-- Given records follows --

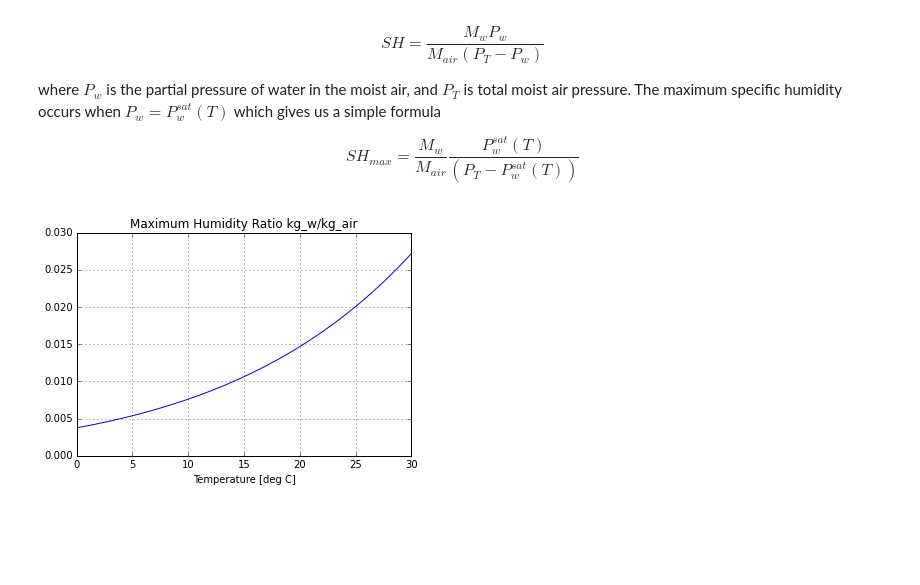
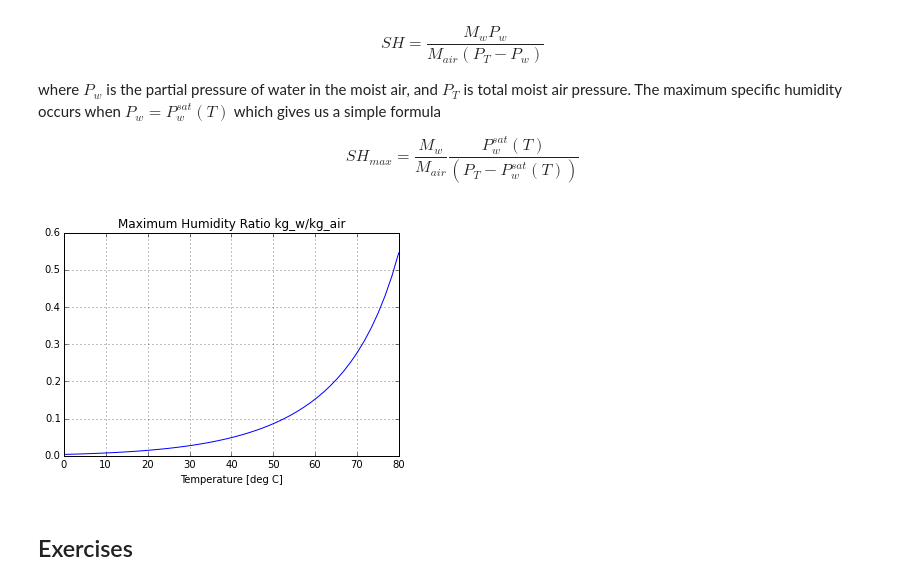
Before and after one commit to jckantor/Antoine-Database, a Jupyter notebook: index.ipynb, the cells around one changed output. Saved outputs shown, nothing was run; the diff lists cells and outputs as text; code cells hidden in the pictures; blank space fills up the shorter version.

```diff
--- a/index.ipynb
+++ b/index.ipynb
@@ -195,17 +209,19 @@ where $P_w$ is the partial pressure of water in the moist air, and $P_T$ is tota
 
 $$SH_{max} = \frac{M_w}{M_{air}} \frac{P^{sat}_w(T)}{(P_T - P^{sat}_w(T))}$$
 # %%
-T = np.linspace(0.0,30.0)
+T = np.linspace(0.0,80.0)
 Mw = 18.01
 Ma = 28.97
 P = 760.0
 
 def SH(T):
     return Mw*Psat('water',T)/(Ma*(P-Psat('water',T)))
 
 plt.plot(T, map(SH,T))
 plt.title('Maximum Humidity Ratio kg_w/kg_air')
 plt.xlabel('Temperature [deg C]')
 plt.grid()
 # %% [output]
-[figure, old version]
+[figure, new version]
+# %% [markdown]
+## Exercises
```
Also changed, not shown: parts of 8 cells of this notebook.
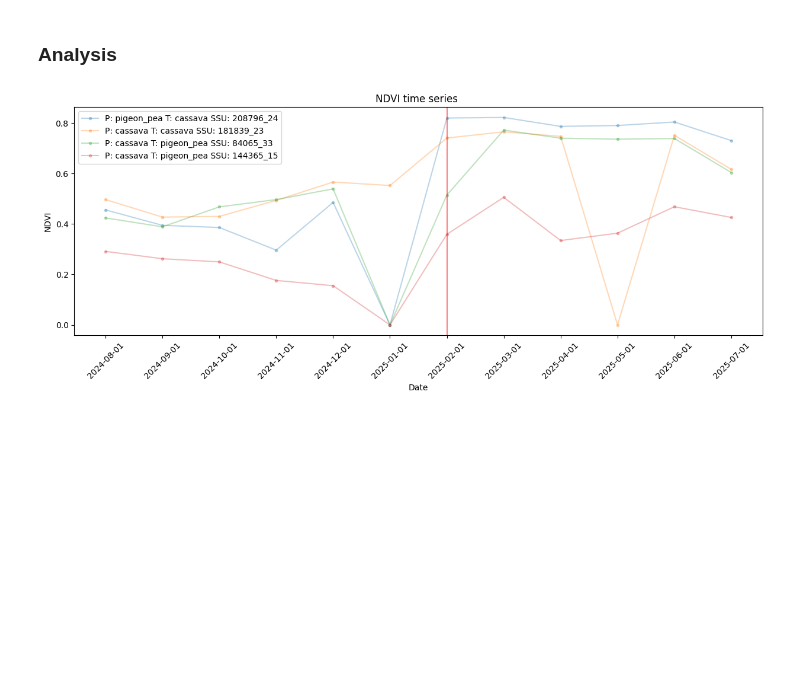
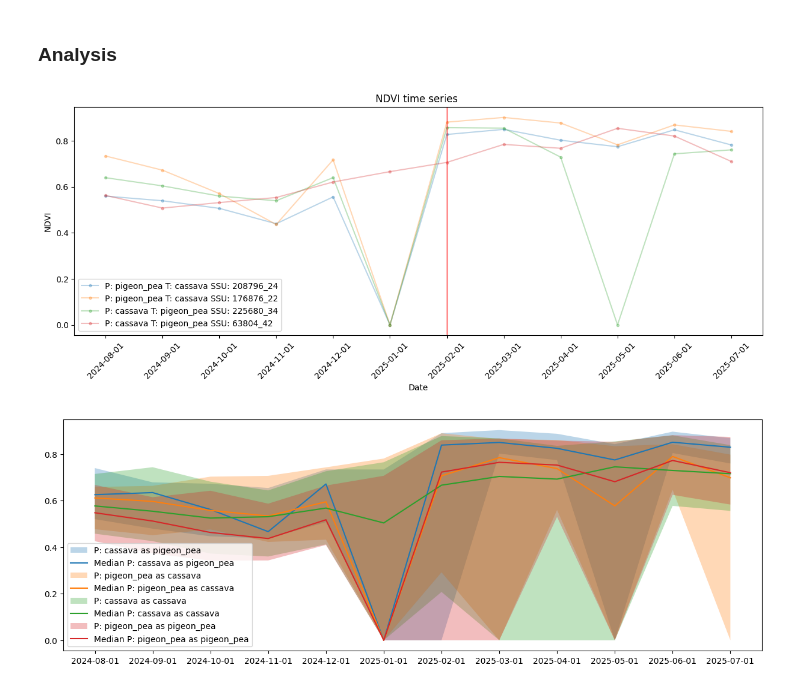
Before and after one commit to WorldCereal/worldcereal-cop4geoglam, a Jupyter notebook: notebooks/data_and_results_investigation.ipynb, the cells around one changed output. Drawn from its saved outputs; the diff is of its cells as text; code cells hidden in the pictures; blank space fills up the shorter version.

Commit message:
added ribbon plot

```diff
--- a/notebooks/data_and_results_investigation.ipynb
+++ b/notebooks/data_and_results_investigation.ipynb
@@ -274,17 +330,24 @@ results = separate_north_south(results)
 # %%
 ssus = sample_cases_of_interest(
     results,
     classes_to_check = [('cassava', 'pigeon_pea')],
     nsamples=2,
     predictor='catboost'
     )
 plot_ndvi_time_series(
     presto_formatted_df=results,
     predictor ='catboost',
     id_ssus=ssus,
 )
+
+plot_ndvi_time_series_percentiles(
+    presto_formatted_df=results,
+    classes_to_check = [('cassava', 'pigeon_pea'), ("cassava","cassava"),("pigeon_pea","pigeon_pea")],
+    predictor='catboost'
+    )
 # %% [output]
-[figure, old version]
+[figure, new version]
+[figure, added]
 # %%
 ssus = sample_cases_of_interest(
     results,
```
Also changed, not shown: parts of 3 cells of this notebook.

-- Given records concluded --

Leave the images out and output the remaining material exactly as it stands.

Before and after one commit to jckantor/Antoine-Database, a Jupyter notebook: index.ipynb, the cells around one changed output. Saved outputs shown, nothing was run; the diff lists cells and outputs as text; code cells hidden in the pictures; blank space fills up the shorter version.

```diff
--- a/index.ipynb
+++ b/index.ipynb
@@ -195,17 +209,19 @@ where $P_w$ is the partial pressure of water in the moist air, and $P_T$ is tota
 
 $$SH_{max} = \frac{M_w}{M_{air}} \frac{P^{sat}_w(T)}{(P_T - P^{sat}_w(T))}$$
 # %%
-T = np.linspace(0.0,30.0)
+T = np.linspace(0.0,80.0)
 Mw = 18.01
 Ma = 28.97
 P = 760.0
 
 def SH(T):
     return Mw*Psat('water',T)/(Ma*(P-Psat('water',T)))
 
 plt.plot(T, map(SH,T))
 plt.title('Maximum Humidity Ratio kg_w/kg_air')
 plt.xlabel('Temperature [deg C]')
 plt.grid()
 # %% [output]
-[figure, old version]
+[figure, new version]
+# %% [markdown]
+## Exercises
```
Also changed, not shown: parts of 8 cells of this notebook.
Before and after one commit to WorldCereal/worldcereal-cop4geoglam, a Jupyter notebook: notebooks/data_and_results_investigation.ipynb, the cells around one changed output. Drawn from its saved outputs; the diff is of its cells as text; code cells hidden in the pictures; blank space fills up the shorter version.

Commit message:
added ribbon plot

```diff
--- a/notebooks/data_and_results_investigation.ipynb
+++ b/notebooks/data_and_results_investigation.ipynb
@@ -274,17 +330,24 @@ results = separate_north_south(results)
 # %%
 ssus = sample_cases_of_interest(
     results,
     classes_to_check = [('cassava', 'pigeon_pea')],
     nsamples=2,
     predictor='catboost'
     )
 plot_ndvi_time_series(
     presto_formatted_df=results,
     predictor ='catboost',
     id_ssus=ssus,
 )
+
+plot_ndvi_time_series_percentiles(
+    presto_formatted_df=results,
+    classes_to_check = [('cassava', 'pigeon_pea'), ("cassava","cassava"),("pigeon_pea","pigeon_pea")],
+    predictor='catboost'
+    )
 # %% [output]
-[figure, old version]
+[figure, new version]
+[figure, added]
 # %%
 ssus = sample_cases_of_interest(
     results,
```
Also changed, not shown: parts of 3 cells of this notebook.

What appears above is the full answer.